In 2005, fewer than 100 babies received a frenotomy at Christchurch Women’s Hospital (CWH). By 2015, this had increased by over 700 per cent to 726 babies, a recent Canterbury District Maternity report said.
The increase prompted concern some babies were getting unnecessary surgery, leaving other causes for breastfeeding difficulties unidentified.
CWH trialled a stricter assessment in 2016 and found no statistical difference in how long babies who received the procedure and how long babies who did not were breastfed.
Since February, babies referred to lactation specialists get a full assessment to check for all possible causes of breastfeeding troubles.
The changes will lead to about 500 fewer frenotomy procedures this year.
Christchurch mother Kirsty Wilkinson’s 5-month-old son, Leith, was born with a heart-shaped tongue, which he cannot poke out. Her midwife immediately spotted he had a tongue-tie, which might need a snip.
Wilkinson decided against the procedure as Leith was ‘‘feeding like a champ’’.
She regretted having the surgery in Dunedin for her two older sons, Connor, now 9, and Cohen, now 6.
She said it had been ‘‘traumatic and heartbreaking’’ and made no difference to their breastfeeding.
Cohen had to have his tie cut twice after a hospital doctor ‘‘butchered it’’ within 24 hours of his birth.
‘‘We had to go see a specialist the next day. It was the worst experience and I felt in my gut it was wrong but I thought I was doing the best thing.
‘‘All that pain for my newborn with zero benefit.’’

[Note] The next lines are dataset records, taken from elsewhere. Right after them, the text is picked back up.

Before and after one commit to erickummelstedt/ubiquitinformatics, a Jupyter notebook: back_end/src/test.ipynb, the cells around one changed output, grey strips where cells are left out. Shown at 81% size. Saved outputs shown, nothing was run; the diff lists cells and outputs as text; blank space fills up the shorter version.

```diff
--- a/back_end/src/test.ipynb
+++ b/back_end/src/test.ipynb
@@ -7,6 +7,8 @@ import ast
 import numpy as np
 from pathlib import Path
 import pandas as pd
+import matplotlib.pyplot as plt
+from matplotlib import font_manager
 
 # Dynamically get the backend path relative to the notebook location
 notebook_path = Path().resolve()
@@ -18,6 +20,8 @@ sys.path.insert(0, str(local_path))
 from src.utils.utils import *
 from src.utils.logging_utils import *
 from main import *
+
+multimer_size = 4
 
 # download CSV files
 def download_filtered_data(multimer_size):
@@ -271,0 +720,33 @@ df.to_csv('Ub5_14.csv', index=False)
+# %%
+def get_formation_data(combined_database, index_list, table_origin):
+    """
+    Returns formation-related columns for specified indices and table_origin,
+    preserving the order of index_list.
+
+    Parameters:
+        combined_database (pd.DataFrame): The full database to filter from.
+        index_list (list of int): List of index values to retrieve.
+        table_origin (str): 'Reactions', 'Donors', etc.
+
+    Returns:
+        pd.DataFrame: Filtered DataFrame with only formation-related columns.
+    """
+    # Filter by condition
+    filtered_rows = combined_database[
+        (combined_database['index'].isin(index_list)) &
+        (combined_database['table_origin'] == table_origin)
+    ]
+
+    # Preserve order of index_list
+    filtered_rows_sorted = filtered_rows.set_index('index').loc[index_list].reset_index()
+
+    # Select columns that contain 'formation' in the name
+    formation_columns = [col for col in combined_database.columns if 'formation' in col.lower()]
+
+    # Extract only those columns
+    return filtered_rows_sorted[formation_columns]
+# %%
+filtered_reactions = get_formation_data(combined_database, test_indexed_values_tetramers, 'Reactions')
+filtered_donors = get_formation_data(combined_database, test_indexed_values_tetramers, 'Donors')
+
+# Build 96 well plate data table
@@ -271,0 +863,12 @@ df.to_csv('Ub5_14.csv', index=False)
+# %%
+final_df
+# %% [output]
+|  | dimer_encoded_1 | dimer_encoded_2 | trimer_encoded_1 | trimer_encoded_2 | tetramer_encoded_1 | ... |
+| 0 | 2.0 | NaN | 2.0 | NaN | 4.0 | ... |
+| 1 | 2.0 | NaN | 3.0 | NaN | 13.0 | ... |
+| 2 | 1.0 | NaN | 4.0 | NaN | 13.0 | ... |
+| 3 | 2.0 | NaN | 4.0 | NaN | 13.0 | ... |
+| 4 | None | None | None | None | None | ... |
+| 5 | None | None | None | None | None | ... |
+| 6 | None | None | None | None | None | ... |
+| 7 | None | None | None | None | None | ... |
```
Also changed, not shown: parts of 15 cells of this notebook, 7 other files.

She said medical professionals used to be ‘‘scalpel happy’’ with tongue-ties and she was glad they
‘‘All that pain for my newborn with zero benefit.’’ Kirsty Wilkinson
were reducing the number of surgeries being done and directing resources to more breastfeeding support.

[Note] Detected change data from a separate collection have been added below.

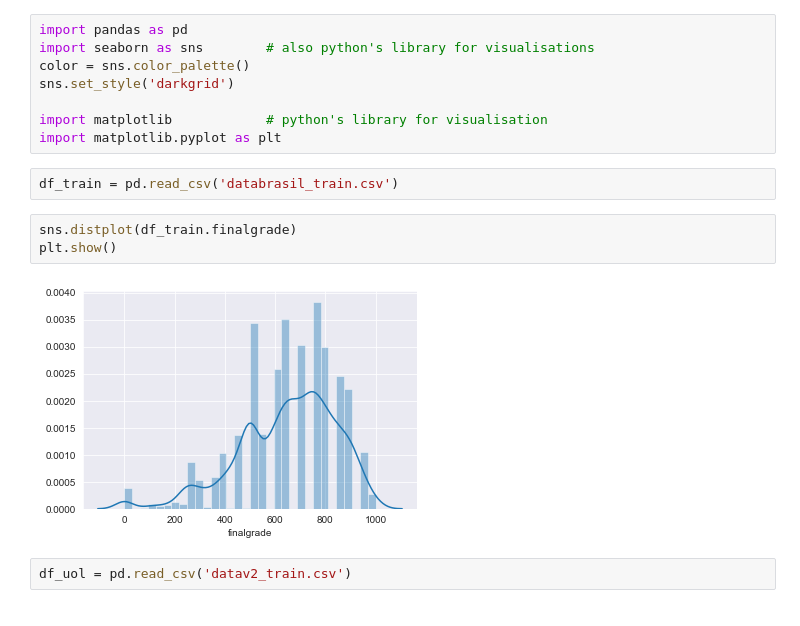
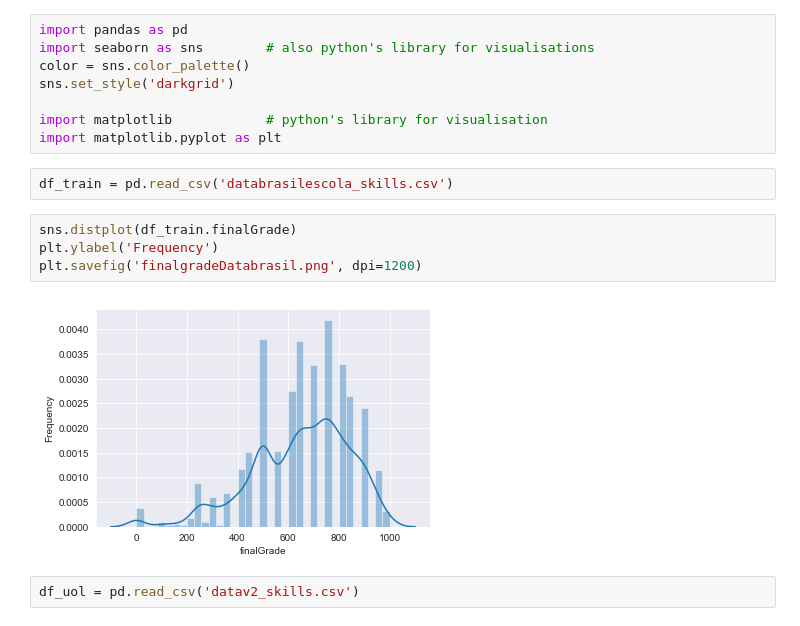
Before and after one commit to evelinamorim/aes-featureanalysis, a Jupyter notebook: Grade histogram.ipynb, the cells around one changed output. Cells and saved outputs as stored; diff of their text form.

```diff
--- a/Grade histogram.ipynb
+++ b/Grade histogram.ipynb
@@ -7,13 +7,14 @@ sns.set_style('darkgrid')
 import matplotlib            # python's library for visualisation
 import matplotlib.pyplot as plt
 # %%
-df_train = pd.read_csv('databrasil_train.csv')
+df_train = pd.read_csv('databrasilescola_skills.csv')
-# %%
-sns.distplot(df_train.finalgrade)
-plt.show()
-# %% [output]
-[figure, removed]
+# %%
+sns.distplot(df_train.finalGrade)
+plt.ylabel('Frequency')
+plt.savefig('finalgradeDatabrasil.png', dpi=1200)
+# %% [output]
+[figure, added]
 # %%
-df_uol = pd.read_csv('datav2_train.csv')
+df_uol = pd.read_csv('datav2_skills.csv')
 # %%
 sns.distplot(df_uol.finalGrade)
```
Also changed, not shown: parts of 17 cells of this notebook, 2 other files.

But talked to several other Christchurch mothers who said they faced barriers to get the surgeries their babies needed.
One, who did not want to be named, said her son was not able to get the surgery done publicly and she had to pay $230 to have it done privately, which was ‘‘very frustrating’’ and unfair for families unable to meet the cost.
Another mother went paid $500 privately to get her daughter’s tongue-tie lasered at 14 months after a ‘‘horrendous first year with reflux issues, poor weight gain and no sleep’’. Her feeding problems were resolved within a week, she said.

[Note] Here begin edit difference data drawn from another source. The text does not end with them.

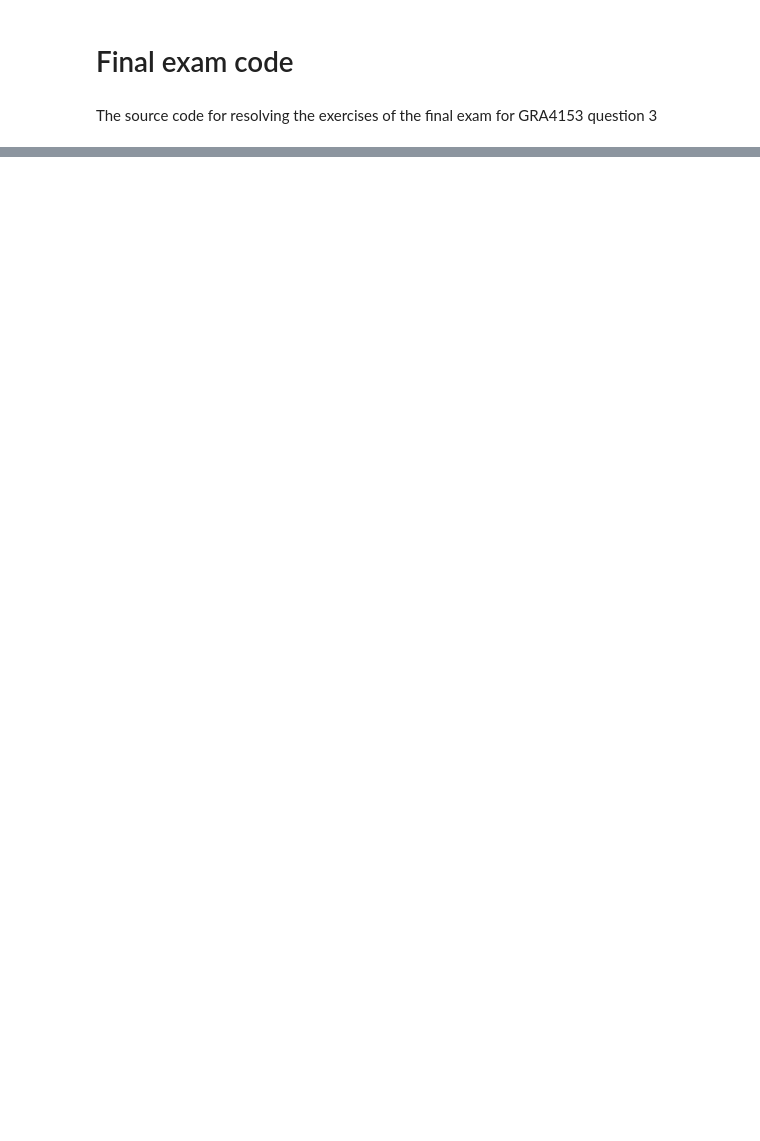
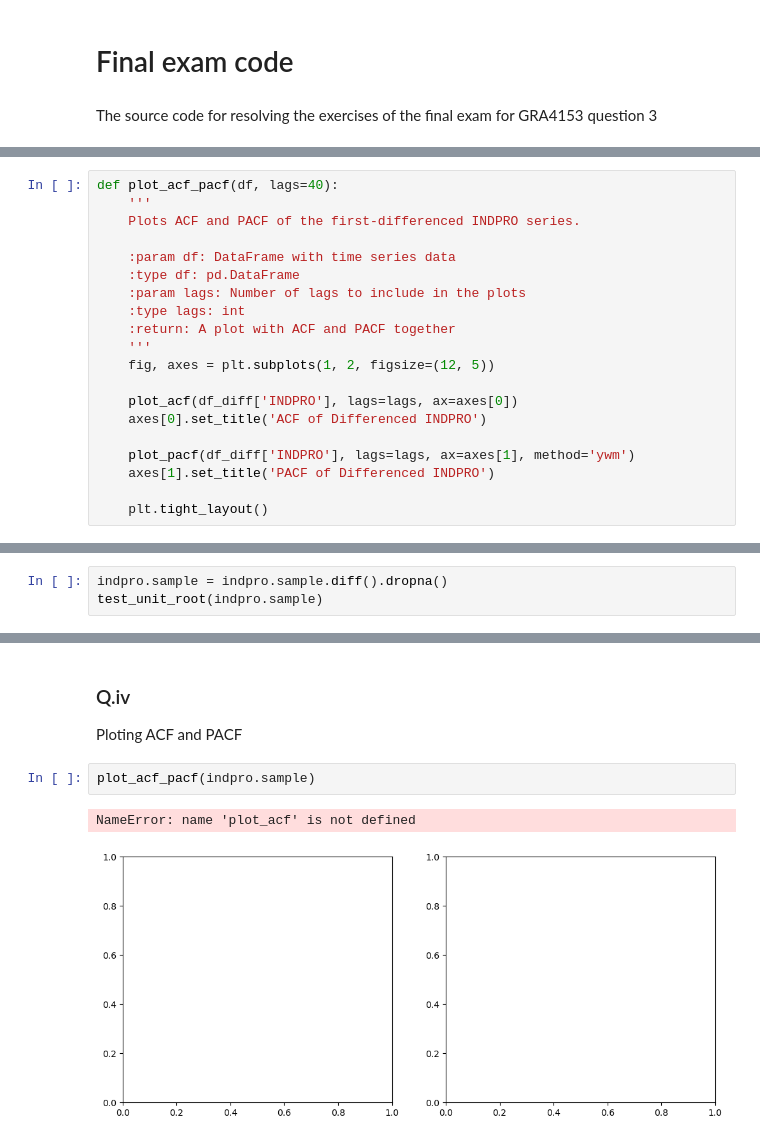
Before and after one commit to 1116925/GRA4153-Final-exam, a Jupyter notebook: Question3.ipynb, the cells around one changed output, grey strips where cells are left out. Cells and saved outputs as stored; diff of their text form; blank space fills up the shorter version.

```diff
--- a/Question3.ipynb
+++ b/Question3.ipynb
@@ -16,0 +88,20 @@ The autoreload extension is already loaded. To reload it, use:
+# %%
+def plot_acf_pacf(df, lags=40):
+    '''
+    Plots ACF and PACF of the first-differenced INDPRO series.
+
+    :param df: DataFrame with time series data
+    :type df: pd.DataFrame
+    :param lags: Number of lags to include in the plots
+    :type lags: int
+    :return: A plot with ACF and PACF together
+    '''
+    fig, axes = plt.subplots(1, 2, figsize=(12, 5))
+
+    plot_acf(df_diff['INDPRO'], lags=lags, ax=axes[0])
+    axes[0].set_title('ACF of Differenced INDPRO')
+
+    plot_pacf(df_diff['INDPRO'], lags=lags, ax=axes[1], method='ywm')
+    axes[1].set_title('PACF of Differenced INDPRO')
+
+    plt.tight_layout()
@@ -30,0 +161,3 @@ indpro.sample["INDPRO"].plot(title='Time Series of INDPRO', ylabel='INDPRO', xla
+# %%
+indpro.sample = indpro.sample.diff().dropna()
+test_unit_root(indpro.sample)
@@ -30,0 +176,8 @@ indpro.sample["INDPRO"].plot(title='Time Series of INDPRO', ylabel='INDPRO', xla
+# %% [markdown]
+### Q.iv
+Ploting ACF and PACF
+# %%
+plot_acf_pacf(indpro.sample)
+# %% [output]
+NameError: name 'plot_acf' is not defined
+[figure, added]
```
Also changed, not shown: parts of 16 cells of this notebook, 1 other file.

Canterbury District Health Board (CDHB) neonatal paediatrician and tongue-tie project clinical leader Dr Bronwyn Dixon said the procedure had become ‘‘the new fad’’.
Vulnerable mothers struggling to breastfeed were learning about it on social media, she said.
‘‘It’s a very emotive subject.’’
It was estimated between 1 and 10 per cent of babies had a tongue-tie, but half to two-thirds of those were able to feed well despite it, she said.
For others, it could cause discomfort and lead to recurrent breast infections, cracked nipples and breastfeeding issues.
‘‘There are some women who absolutely need a tongue-tie release [for their baby] and these women should be able to have it.’’
Kirsty Wilkinson, with her son Leith, 5 months, regrets getting the tongue-tie surgery with her two older children.